#### WHAT THIS TASK INVOLVES
Your answer must be every line of the data below that holds the string "required", copied exactly.

Before-and-after change records:

----------

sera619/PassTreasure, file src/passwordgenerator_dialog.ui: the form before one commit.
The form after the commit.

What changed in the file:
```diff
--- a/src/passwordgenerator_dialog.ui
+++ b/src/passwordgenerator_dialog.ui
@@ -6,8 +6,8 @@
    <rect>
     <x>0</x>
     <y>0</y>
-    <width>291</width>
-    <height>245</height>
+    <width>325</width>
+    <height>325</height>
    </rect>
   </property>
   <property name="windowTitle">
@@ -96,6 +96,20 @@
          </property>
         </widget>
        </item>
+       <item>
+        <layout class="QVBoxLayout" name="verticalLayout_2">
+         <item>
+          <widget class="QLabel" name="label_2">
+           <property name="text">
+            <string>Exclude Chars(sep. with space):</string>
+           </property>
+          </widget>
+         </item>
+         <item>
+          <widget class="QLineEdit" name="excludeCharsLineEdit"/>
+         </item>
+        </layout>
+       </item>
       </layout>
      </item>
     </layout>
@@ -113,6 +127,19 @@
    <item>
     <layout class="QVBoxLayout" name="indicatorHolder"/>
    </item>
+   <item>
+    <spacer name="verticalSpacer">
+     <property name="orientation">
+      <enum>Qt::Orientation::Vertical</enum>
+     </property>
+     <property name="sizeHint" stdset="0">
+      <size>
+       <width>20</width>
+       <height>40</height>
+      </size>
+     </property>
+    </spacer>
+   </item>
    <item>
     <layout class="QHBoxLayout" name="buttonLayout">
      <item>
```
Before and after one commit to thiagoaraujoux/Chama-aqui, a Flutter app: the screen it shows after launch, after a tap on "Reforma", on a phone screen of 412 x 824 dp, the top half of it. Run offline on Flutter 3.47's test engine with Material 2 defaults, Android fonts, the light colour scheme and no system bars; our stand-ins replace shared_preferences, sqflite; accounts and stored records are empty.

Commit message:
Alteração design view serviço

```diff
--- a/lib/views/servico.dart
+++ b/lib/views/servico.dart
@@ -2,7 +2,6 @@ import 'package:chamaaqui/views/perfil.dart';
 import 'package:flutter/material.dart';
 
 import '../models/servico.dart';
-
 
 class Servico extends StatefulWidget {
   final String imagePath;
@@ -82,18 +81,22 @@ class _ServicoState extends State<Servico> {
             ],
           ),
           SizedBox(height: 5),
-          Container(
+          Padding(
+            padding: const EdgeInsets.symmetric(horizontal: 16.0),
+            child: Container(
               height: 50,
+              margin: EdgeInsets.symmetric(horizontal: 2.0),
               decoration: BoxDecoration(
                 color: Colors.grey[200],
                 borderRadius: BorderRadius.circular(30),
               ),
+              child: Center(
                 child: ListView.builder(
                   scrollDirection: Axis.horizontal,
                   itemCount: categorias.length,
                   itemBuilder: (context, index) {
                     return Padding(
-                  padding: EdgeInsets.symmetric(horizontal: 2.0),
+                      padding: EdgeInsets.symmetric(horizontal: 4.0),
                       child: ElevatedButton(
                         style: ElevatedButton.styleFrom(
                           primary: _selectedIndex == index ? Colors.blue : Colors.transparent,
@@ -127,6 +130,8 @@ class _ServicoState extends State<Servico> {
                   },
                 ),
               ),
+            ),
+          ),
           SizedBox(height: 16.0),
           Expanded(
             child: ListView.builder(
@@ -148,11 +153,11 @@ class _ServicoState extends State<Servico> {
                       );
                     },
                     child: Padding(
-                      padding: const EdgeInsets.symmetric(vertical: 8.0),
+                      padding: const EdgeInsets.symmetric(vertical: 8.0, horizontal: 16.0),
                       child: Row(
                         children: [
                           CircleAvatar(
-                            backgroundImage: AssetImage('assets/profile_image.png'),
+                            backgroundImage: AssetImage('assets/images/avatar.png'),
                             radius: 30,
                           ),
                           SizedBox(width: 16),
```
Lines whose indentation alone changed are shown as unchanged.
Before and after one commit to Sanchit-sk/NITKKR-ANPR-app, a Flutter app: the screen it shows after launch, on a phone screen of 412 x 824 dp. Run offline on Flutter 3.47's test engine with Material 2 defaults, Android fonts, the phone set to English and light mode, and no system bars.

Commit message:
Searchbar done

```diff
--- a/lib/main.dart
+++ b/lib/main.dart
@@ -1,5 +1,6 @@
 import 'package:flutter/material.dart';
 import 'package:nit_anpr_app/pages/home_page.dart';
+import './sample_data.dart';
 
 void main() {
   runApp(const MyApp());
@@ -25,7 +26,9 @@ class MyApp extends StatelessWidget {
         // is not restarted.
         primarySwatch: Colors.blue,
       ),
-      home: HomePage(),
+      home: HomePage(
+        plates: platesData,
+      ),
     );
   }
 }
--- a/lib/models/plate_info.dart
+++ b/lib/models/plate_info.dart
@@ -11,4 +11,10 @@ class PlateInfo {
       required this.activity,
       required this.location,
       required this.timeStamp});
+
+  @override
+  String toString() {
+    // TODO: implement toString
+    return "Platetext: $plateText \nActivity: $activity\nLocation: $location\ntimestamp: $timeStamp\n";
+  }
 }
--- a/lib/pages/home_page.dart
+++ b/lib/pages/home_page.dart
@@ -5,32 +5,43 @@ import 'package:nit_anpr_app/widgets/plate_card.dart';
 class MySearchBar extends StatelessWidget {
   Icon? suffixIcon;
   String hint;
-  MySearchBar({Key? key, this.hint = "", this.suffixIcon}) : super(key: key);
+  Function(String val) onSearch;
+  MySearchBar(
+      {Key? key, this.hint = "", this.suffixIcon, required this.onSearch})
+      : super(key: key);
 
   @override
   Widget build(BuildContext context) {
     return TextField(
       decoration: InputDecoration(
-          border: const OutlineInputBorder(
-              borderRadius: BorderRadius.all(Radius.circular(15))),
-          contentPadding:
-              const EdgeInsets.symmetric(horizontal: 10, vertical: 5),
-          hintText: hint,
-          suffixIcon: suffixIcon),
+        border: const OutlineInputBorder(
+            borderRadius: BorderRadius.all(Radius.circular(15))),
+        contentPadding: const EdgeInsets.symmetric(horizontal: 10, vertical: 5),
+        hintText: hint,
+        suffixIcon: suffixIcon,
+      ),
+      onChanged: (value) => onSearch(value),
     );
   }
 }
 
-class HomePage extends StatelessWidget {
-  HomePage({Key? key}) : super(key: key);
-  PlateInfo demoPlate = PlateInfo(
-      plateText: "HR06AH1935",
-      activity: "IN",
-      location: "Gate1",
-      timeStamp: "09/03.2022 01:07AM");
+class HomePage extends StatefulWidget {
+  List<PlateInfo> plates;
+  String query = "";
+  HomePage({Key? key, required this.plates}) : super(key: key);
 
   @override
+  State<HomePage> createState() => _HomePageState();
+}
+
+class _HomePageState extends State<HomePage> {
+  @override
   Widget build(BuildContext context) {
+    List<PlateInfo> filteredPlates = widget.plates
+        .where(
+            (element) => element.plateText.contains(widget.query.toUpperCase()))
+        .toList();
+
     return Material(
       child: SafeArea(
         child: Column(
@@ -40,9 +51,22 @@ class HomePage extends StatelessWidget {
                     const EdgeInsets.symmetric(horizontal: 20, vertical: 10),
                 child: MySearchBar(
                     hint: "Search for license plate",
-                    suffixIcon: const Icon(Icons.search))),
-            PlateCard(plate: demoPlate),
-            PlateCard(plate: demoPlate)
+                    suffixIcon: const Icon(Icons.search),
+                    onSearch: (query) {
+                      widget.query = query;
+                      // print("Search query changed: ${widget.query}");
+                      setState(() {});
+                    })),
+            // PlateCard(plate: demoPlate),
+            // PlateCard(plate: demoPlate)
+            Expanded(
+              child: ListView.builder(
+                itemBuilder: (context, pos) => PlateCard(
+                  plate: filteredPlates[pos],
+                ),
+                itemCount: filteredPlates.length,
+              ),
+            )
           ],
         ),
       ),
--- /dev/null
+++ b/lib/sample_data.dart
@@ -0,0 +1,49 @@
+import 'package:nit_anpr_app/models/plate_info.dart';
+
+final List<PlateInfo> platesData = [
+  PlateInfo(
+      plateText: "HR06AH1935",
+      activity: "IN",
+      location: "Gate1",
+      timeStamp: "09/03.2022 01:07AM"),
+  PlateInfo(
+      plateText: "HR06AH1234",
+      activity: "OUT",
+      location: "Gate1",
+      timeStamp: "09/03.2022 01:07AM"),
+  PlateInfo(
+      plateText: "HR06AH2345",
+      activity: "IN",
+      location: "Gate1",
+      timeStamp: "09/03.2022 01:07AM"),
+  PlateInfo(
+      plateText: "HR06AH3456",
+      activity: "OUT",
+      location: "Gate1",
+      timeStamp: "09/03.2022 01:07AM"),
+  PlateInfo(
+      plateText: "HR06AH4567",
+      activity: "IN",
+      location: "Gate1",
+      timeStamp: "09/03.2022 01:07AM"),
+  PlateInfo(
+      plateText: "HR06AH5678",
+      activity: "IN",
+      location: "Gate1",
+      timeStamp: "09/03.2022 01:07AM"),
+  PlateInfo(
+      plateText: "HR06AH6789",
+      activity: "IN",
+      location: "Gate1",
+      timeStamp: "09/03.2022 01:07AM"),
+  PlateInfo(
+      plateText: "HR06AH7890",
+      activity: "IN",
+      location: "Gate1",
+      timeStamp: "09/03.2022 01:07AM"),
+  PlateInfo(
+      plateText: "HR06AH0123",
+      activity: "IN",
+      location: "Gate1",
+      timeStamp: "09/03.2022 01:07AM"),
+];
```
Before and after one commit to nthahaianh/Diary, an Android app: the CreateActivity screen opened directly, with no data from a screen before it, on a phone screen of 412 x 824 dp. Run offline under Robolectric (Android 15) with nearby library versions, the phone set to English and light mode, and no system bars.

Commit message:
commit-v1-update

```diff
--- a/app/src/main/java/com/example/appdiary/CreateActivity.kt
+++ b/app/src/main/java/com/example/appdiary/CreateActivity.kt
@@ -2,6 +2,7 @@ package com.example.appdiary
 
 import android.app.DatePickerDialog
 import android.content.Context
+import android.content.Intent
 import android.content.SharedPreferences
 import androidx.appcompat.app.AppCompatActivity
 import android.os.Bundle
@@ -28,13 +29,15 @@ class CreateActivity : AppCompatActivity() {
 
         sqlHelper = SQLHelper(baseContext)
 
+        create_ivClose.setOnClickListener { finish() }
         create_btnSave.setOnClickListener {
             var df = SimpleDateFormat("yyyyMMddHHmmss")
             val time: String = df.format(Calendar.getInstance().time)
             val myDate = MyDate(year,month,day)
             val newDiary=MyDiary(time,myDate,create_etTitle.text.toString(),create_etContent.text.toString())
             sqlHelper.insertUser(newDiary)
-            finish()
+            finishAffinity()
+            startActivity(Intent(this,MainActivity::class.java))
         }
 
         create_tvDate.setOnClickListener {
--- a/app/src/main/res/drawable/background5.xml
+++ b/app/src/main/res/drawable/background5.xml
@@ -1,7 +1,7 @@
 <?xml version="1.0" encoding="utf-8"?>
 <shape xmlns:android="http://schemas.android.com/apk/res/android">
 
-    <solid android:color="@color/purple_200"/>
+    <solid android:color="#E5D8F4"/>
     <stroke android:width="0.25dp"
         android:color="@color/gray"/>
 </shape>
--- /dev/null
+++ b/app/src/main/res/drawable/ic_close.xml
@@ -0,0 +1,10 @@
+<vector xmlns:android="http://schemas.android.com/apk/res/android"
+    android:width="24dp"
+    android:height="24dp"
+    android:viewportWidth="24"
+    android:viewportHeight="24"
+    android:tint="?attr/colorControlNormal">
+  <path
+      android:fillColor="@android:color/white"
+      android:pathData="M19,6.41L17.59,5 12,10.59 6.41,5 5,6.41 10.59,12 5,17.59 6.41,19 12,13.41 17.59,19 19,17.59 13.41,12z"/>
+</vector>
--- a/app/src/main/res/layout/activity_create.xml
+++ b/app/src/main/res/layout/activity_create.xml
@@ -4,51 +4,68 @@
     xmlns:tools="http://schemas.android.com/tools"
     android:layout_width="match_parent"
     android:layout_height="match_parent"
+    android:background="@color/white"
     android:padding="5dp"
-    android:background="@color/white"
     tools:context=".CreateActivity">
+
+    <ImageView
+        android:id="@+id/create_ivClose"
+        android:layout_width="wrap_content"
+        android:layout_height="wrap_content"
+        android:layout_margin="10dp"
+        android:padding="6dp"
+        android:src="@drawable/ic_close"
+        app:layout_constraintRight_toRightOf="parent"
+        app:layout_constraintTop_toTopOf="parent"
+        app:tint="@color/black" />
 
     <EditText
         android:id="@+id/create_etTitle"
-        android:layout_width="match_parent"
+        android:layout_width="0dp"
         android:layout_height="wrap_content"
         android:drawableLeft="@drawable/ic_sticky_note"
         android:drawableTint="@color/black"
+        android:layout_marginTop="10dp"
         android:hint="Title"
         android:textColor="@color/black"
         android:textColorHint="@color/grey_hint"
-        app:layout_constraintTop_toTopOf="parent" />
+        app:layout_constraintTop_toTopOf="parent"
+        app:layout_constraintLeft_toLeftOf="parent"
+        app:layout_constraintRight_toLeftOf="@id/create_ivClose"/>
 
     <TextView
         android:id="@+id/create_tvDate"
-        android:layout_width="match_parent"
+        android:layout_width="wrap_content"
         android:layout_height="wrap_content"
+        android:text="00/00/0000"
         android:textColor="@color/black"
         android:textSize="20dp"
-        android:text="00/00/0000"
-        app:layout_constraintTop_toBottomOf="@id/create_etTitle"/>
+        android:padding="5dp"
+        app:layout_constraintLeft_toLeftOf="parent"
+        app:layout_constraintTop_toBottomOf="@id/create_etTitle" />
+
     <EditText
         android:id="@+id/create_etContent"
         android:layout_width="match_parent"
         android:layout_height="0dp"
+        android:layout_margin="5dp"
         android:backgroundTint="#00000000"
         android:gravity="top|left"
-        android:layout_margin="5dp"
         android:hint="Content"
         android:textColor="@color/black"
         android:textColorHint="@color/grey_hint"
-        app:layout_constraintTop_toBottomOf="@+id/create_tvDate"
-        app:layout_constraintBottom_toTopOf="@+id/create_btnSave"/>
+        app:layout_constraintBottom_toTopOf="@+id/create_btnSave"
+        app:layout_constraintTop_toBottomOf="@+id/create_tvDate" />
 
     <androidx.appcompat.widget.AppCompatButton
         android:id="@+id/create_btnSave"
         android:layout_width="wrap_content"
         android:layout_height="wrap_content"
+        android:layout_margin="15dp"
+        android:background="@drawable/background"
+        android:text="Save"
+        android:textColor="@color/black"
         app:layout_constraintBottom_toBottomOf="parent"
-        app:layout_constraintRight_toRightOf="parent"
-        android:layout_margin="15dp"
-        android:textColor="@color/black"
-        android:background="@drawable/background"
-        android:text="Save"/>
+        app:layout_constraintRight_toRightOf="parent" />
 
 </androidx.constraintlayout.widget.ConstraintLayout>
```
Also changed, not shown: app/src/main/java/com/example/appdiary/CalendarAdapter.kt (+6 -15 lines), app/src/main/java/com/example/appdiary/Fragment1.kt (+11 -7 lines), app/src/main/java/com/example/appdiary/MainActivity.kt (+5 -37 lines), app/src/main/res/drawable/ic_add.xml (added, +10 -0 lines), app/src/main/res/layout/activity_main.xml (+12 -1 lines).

----------

#### EXERCISE SOLUTION
       required this.activity,
       required this.location,
       required this.timeStamp});
+      {Key? key, this.hint = "", this.suffixIcon, required this.onSearch})
+  HomePage({Key? key, required this.plates}) : super(key: key);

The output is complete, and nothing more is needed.